(Data extract)
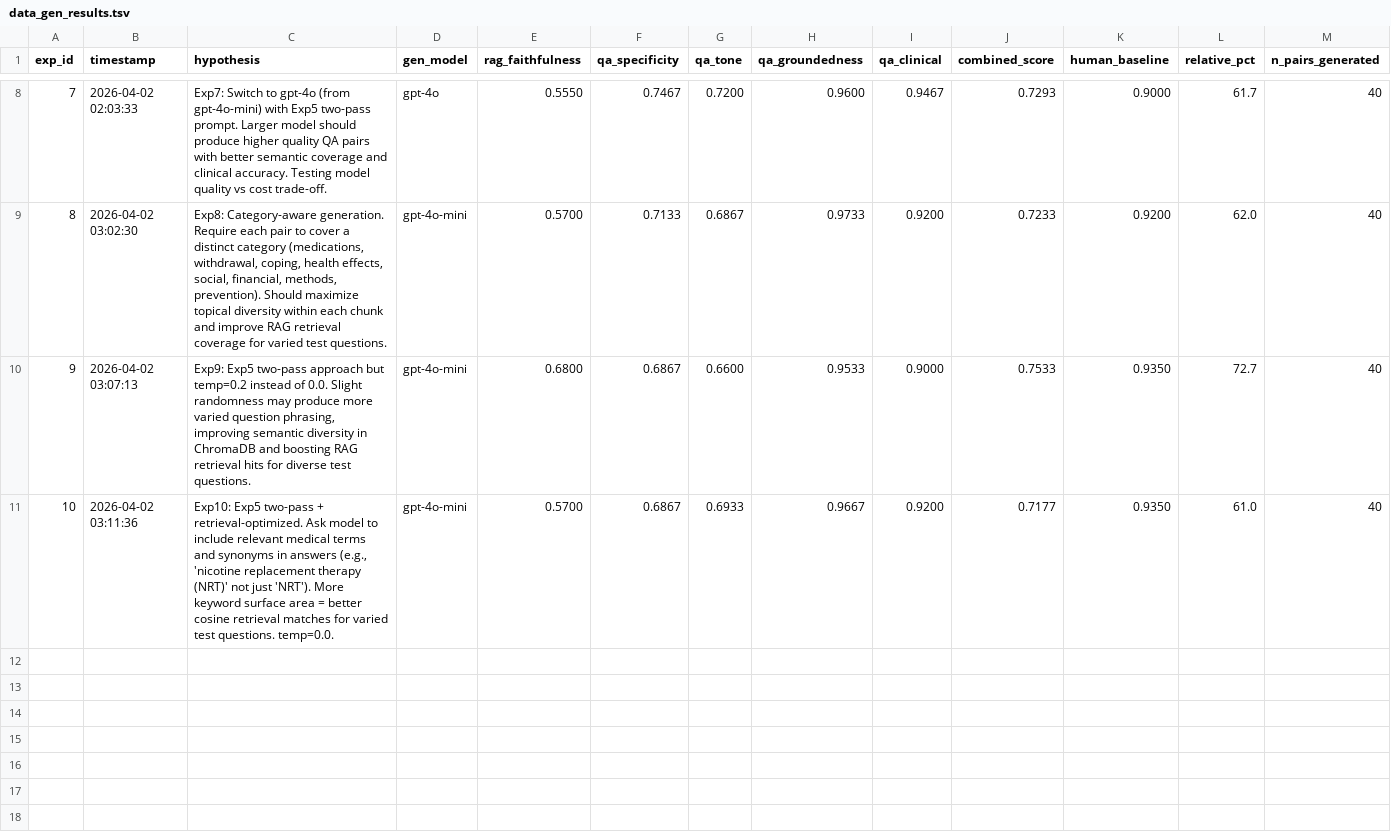
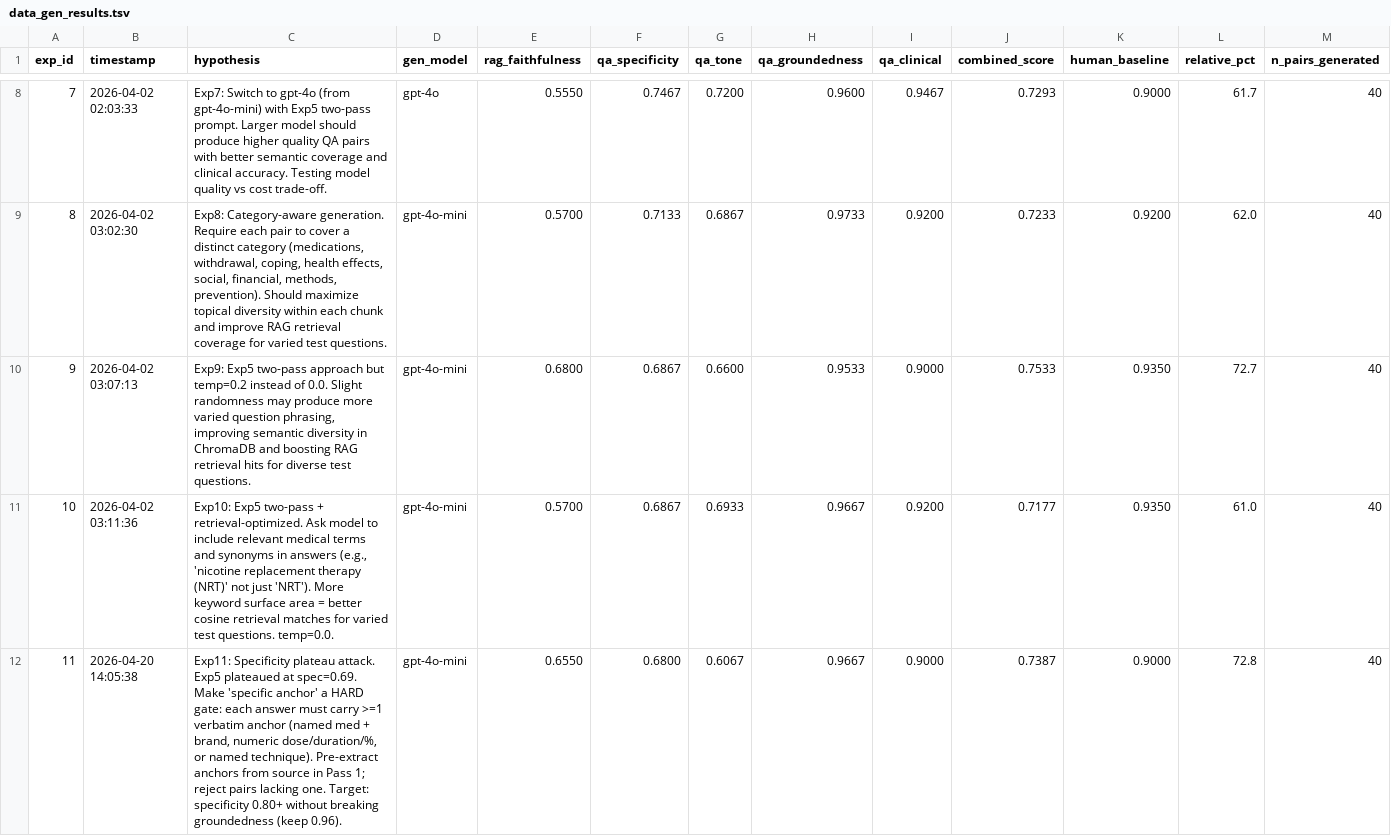
Before and after one commit to anudeepadi/quit-txt-rag-eval, a TSV file: code/autoresearch/data_gen_results.tsv, drawn as a sheet; only a part is shown, gaps mark what is left out; rows hold the shown columns only; the diff names each change by its address in the sheet, - before the commit and + after, or states it on an @@ line.

Commit message:
feat: Exp11 discard + large-scale Exp5 validation (N=150, 83.5% of human)
Exp11 (hard verbatim-anchor gate) DISCARD — specificity plateau confirmed
as a judge-rubric ceiling, not a generator problem (spec: 0.680 vs Exp5 0.693).

Large-dataset run: Exp5 two-pass config scales cleanly to N=150, 20 source
chunks. Combined 0.7828, RAG faithfulness 0.719, 83.5% of human baseline.

- Add run_large_dataset_experiment.py (self-contained large-scale runner)
- Append Exp11 row to data_gen_results.tsv (11 experiments total)
- Add data_gen_large_results.tsv with large-run metrics
- Update .gitignore: add .venv/, *.log, root ai_generated_qa.jsonl artifact

```diff
--- a/code/autoresearch/data_gen_results.tsv
+++ b/code/autoresearch/data_gen_results.tsv
+row 12: 11 | 2026-04-20 14:05:38 | Exp11: Specificity plateau attack. Exp5 plateaued at spec=0.69. Make 'specific anchor' a HARD gate: each answer must carry >=1 verbatim anchor (named med + brand, numeric dose/duration/%, or named technique). Pre-extract anchors from source in Pass 1; reject pairs lacking one. Target: specificity 0.80+ without breaking groundedness (keep 0.96). | gpt-4o-mini | 0.6550 | 0.6800 | 0.6067 | 0.9667 | 0.9000 | 0.7387 | 0.9000 | 72.8 | 40
```
Also changed, not shown: 4 other files.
(End Data extract)
Exercise brief: Retype the whole listing, keeping every line identical and omitting all pictures.

Answer:
Before and after one commit to anudeepadi/quit-txt-rag-eval, a TSV file: code/autoresearch/data_gen_results.tsv, drawn as a sheet; only a part is shown, gaps mark what is left out; rows hold the shown columns only; the diff names each change by its address in the sheet, - before the commit and + after, or states it on an @@ line.

Commit message:
feat: Exp11 discard + large-scale Exp5 validation (N=150, 83.5% of human)
Exp11 (hard verbatim-anchor gate) DISCARD — specificity plateau confirmed
as a judge-rubric ceiling, not a generator problem (spec: 0.680 vs Exp5 0.693).

Large-dataset run: Exp5 two-pass config scales cleanly to N=150, 20 source
chunks. Combined 0.7828, RAG faithfulness 0.719, 83.5% of human baseline.

- Add run_large_dataset_experiment.py (self-contained large-scale runner)
- Append Exp11 row to data_gen_results.tsv (11 experiments total)
- Add data_gen_large_results.tsv with large-run metrics
- Update .gitignore: add .venv/, *.log, root ai_generated_qa.jsonl artifact

```diff
--- a/code/autoresearch/data_gen_results.tsv
+++ b/code/autoresearch/data_gen_results.tsv
+row 12: 11 | 2026-04-20 14:05:38 | Exp11: Specificity plateau attack. Exp5 plateaued at spec=0.69. Make 'specific anchor' a HARD gate: each answer must carry >=1 verbatim anchor (named med + brand, numeric dose/duration/%, or named technique). Pre-extract anchors from source in Pass 1; reject pairs lacking one. Target: specificity 0.80+ without breaking groundedness (keep 0.96). | gpt-4o-mini | 0.6550 | 0.6800 | 0.6067 | 0.9667 | 0.9000 | 0.7387 | 0.9000 | 72.8 | 40
```
Also changed, not shown: 4 other files.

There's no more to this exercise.